Exercise brief:
Lines holding the string "docs" are the ones to copy from this listing.

------------------------------

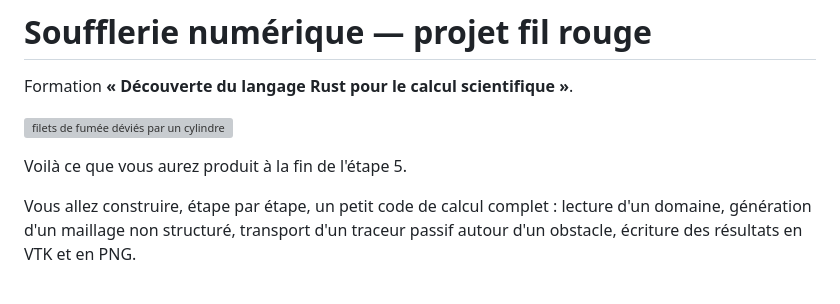
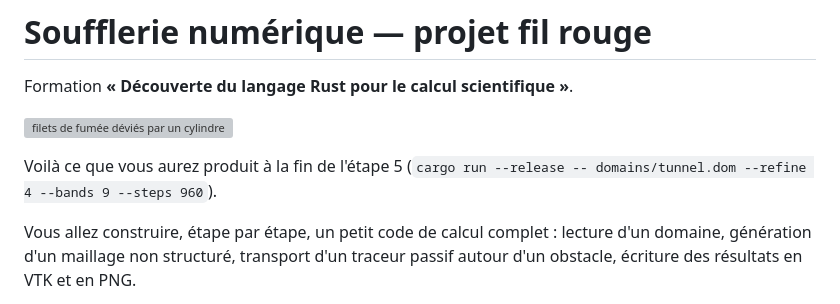
Before and after one commit to haveneer-training/wind-tunnel, a Markdown page: docs/README-travail.md, the part around the change. Rendered like a GitHub page; grey boxes are pictures that could not be loaded.

```diff
--- a/docs/README-travail.md
+++ b/docs/README-travail.md
@@ -4,7 +4,8 @@ Formation **« Découverte du langage Rust pour le calcul scientifique »**.
 
 ![filets de fumée déviés par un cylindre](docs/apercu.png)
 
-Voilà ce que vous aurez produit à la fin de l'étape 5.
+Voilà ce que vous aurez produit à la fin de l'étape 5
+(`cargo run --release -- domains/tunnel.dom --refine 4 --bands 9 --steps 960`).
 
 Vous allez construire, étape par étape, un petit code de calcul complet : lecture d'un
 domaine, génération d'un maillage non structuré, transport d'un traceur passif autour
```
Also changed, not shown: README.md (+10 -2 lines), docs/etapes/etape-05.md (+9 -2 lines), docs/apercu.png, 3 other files.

------------------------------

Output for this task:
Before and after one commit to haveneer-training/wind-tunnel, a Markdown page: docs/README-travail.md, the part around the change. Rendered like a GitHub page; grey boxes are pictures that could not be loaded.
--- a/docs/README-travail.md
+++ b/docs/README-travail.md
 ![filets de fumée déviés par un cylindre](docs/apercu.png)
Also changed, not shown: README.md (+10 -2 lines), docs/etapes/etape-05.md (+9 -2 lines), docs/apercu.png, 3 other files.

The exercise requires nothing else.